Kyoto The Kyoto Prize Symposium began Tuesday morning at Point Loma Nazarene University, where winners of the Kyoto Prize, Japan’s highest private award for lifetime achievement in advanced technology, basic science, and the arts and philosophy, met with students, faculty, and the media at the opening luncheon. Other local universities will host laureate lectures for the symposium on March 21 and 22.
Each November, the Inamori Foundation gives the Kyoto Prize in Kyoto, Japan. The Inamori Foundation was established by Dr. Inamori, the founder of Kyocera International. The U.S. presentation is in San Diego each spring as the Inamori Foundation Board and Dr. Inamori bring Laureates for lectures, celebrations, and presentations.
In 2011, PLNU became an official co-host university for the Kyoto Prize Symposium, joining San Diego State University, UC San Diego, and the University of San Diego. This is PLNU’s sixth consecutive year hosting events on campus.
“It’s a great honor because of the work of Dr. Inamori in recognizing such substantial achievements through these laureates,” said PLNU President Bob Brower.
“It’s also an honor to have the higher education community in San Diego, the four universities, in such a cooperative supporting effort to provide really an introduction to world-class scholars and researchers.”

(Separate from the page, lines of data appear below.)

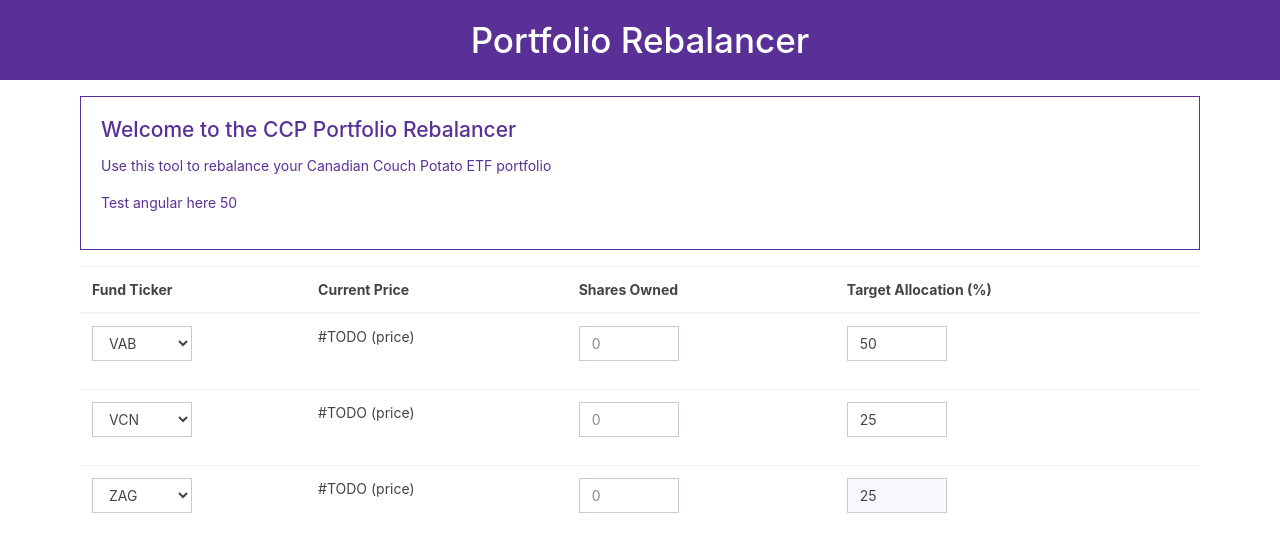
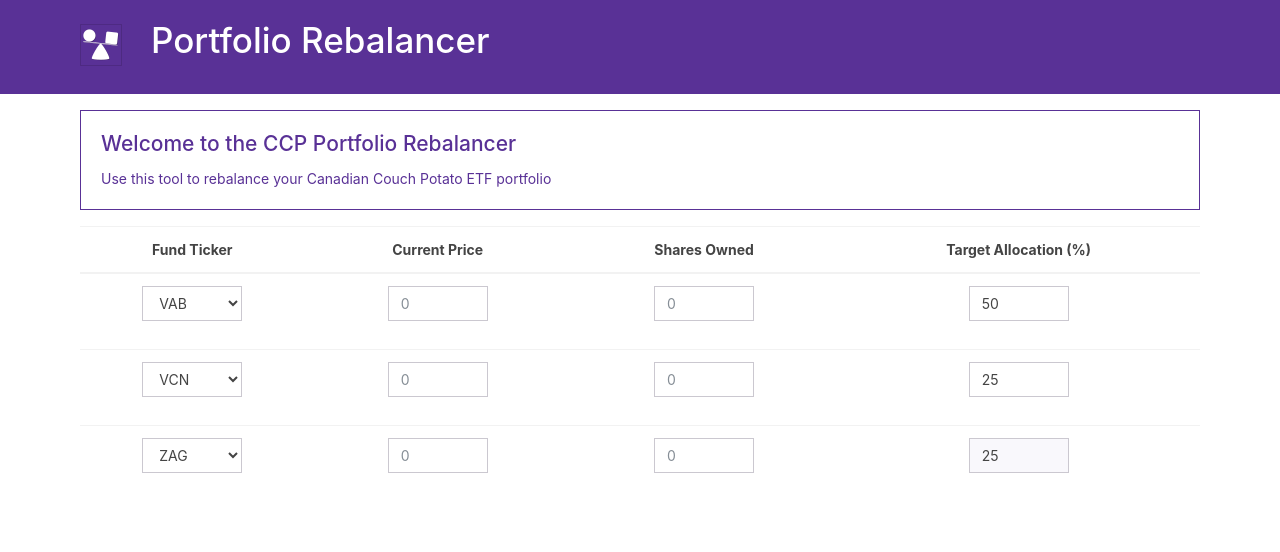
Before and after one commit to DerrykBoyd/portfolio-rebalancer, a Flask app: page / in a window 1280 px wide. Shown: the top 552 px of the page. Run offline with Flask 2, Linux system fonts and the light colour scheme; some libraries are stand-ins or nearby versions.

Commit message:
Added favicons and improved site layout

```diff
--- a/static/style.css
+++ b/static/style.css
@@ -1,17 +1,33 @@
-select {
-    color: purple;
+#main-title>img, #main-title>h1 {
+    display: inline-block;
+}
+
+#main-title>img {
+    margin-bottom: 8px;
+    margin-right: 25px;
 }
 
 .form-group, .form-control {
     max-width: 100px;
+    margin: auto;
 }
 
 #fund-col {
     min-width: 100px;
 }
 
-.card, #fund-table {
+.card, #fund-table{
     width: 95%;
     max-width: 70rem;
     margin: 16px auto;
 }
+
+#main-title {
+    width: 95%;
+    max-width: 70rem;
+    margin: auto;
+}
+
+thead>tr>th {
+    text-align: center;
+}
--- a/templates/index.html
+++ b/templates/index.html
@@ -3,6 +3,12 @@
 <html ng-app="myApp" ng-controller="myCtrl">
     <head>
         <title>Portfolio Rebalancer</title>
+        <link rel="apple-touch-icon" sizes="180x180" href="{{ url_for('static', filename='apple-touch-icon.png') }}">
+        <link rel="icon" type="image/png" sizes="32x32" href="{{ url_for('static', filename='favicon-32x32.png') }}">
+        <link rel="icon" type="image/png" sizes="16x16" href="{{ url_for('static', filename='favicon-16x16.png') }}">
+        <link rel="manifest" href="{{ url_for('static', filename='manifest.json') }}">
+        <link rel="mask-icon" href="{{ url_for('static', filename='safari-pinned-tab.svg') }}" color="#5a2e94">
+        <meta name="theme-color" content="#ffffff">
         <meta charset="utf-8">
         <meta name="viewport" content="width=device-width, initial-scale=1.0">
         <!-- stylesheets -->
@@ -10,14 +16,16 @@
         <link href="https://maxcdn.bootstrapcdn.com/bootswatch/4.0.0-beta.3/pulse/bootstrap.min.css" rel="stylesheet" media="screen">
     </head>
     <nav class="navbar navbar-expand-lg navbar-dark bg-primary">
-      <h1 class="text-white" style="margin:auto;">Portfolio Rebalancer</h1>
+        <div id="main-title" >
+            <img src="/static/navbar-img.png">
+            <h1 class="text-white">Portfolio Rebalancer</h1>
+        </div>
     </nav>
     <body>
         <div class="card border-primary mb-3">
             <div class="card-body text-primary">
                 <h4 class="card-title">Welcome to the CCP Portfolio Rebalancer</h4>
                 <p class="card-text">Use this tool to rebalance your Canadian Couch Potato ETF portfolio</p>
-                <p>Test angular here {a alloc1 a}</p>
             </div>
         </div>
         <div id="fund-table">
@@ -39,10 +47,12 @@
                                 <option>ZAG</option>
                             </select>
                         </th>
-                        <td>#TODO (price)</td>
+                        <td>
+                            <input type="number" step="0.01" min="0" class="form-control" placeholder="0" id="price1">
+                        </td>
                         <td>
                             <div class="form-group">
-                              <input type="number" min="0" class="form-control" placeholder="0" id="shares1">
+                              <input type="number" step="0.01" min="0" class="form-control" placeholder="0" id="shares1">
                             </div>
                         </td>
                         <td>
@@ -59,7 +69,9 @@
                                 <option>ZAG</option>
                             </select>
                         </th>
-                        <td>#TODO (price)</td>
+                        <td>
+                            <input type="number" step="0.01" min="0" class="form-control" placeholder="0" id="price2">
+                        </td>
                         <td>
                             <div class="form-group">
                               <input type="number" min="0" class="form-control" placeholder="0" id="shares2">
@@ -79,7 +91,9 @@
                                 <option selected>ZAG</option>
                             </select>
                         </th>
-                        <td>#TODO (price)</td>
+                        <td>
+                            <input type="number" step="0.01" min="0" class="form-control" placeholder="0" id="price3">
+                        </td>
                         <td>
                             <div class="form-group">
                               <input type="number" min="0" class="form-control" placeholder="0" id="shares3">
@@ -96,8 +110,8 @@
         </div>
     </body>
     <!-- scripts -->
-    <script src="http://code.jquery.com/jquery-1.11.0.min.js"></script>
-    <script src="http://netdna.bootstrapcdn.com/bootstrap/3.1.1/js/bootstrap.min.js"></script>
+    <script src="https://code.jquery.com/jquery-1.11.0.min.js"></script>
+    <script src="https://netdna.bootstrapcdn.com/bootstrap/3.1.1/js/bootstrap.min.js"></script>
     <script src="https://ajax.googleapis.com/ajax/libs/angularjs/1.6.6/angular.min.js"></script>
     <script src="{{ url_for('static', filename='rebalancer.js') }}"></script>
 </html>
```
Also changed, not shown: static/browserconfig.xml (added, +9 -0 lines), static/android-chrome-192x192.png (added), static/android-chrome-256x256.png (added), static/apple-touch-icon.png (added), static/favicon-16x16.png (added), static/favicon-32x32.png (added), static/favicon-img.png (added), static/favicon.ico (added), static/manifest.json (added), static/mstile-150x150.png (added), static/navbar-img.png (added), static/safari-pinned-tab.svg (added).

Each of the four co-host universities is awarded a grant of $50,000 a year for four years from the Inamori Foundation. PLNU will use its grant to establish the Inamori Science Scholars Program, which will provide scholarships for students conducting scientific research.
The Kyoto Prize is awarded to individuals whose life works have benefitted humankind’s scientific, cultural, and spiritual development. This year’s laureates are materials scientist John Werner Cahn, astrophysicist Rashid Alievich Sunyaev, and Kabuki actor Tamasaburo Bando V.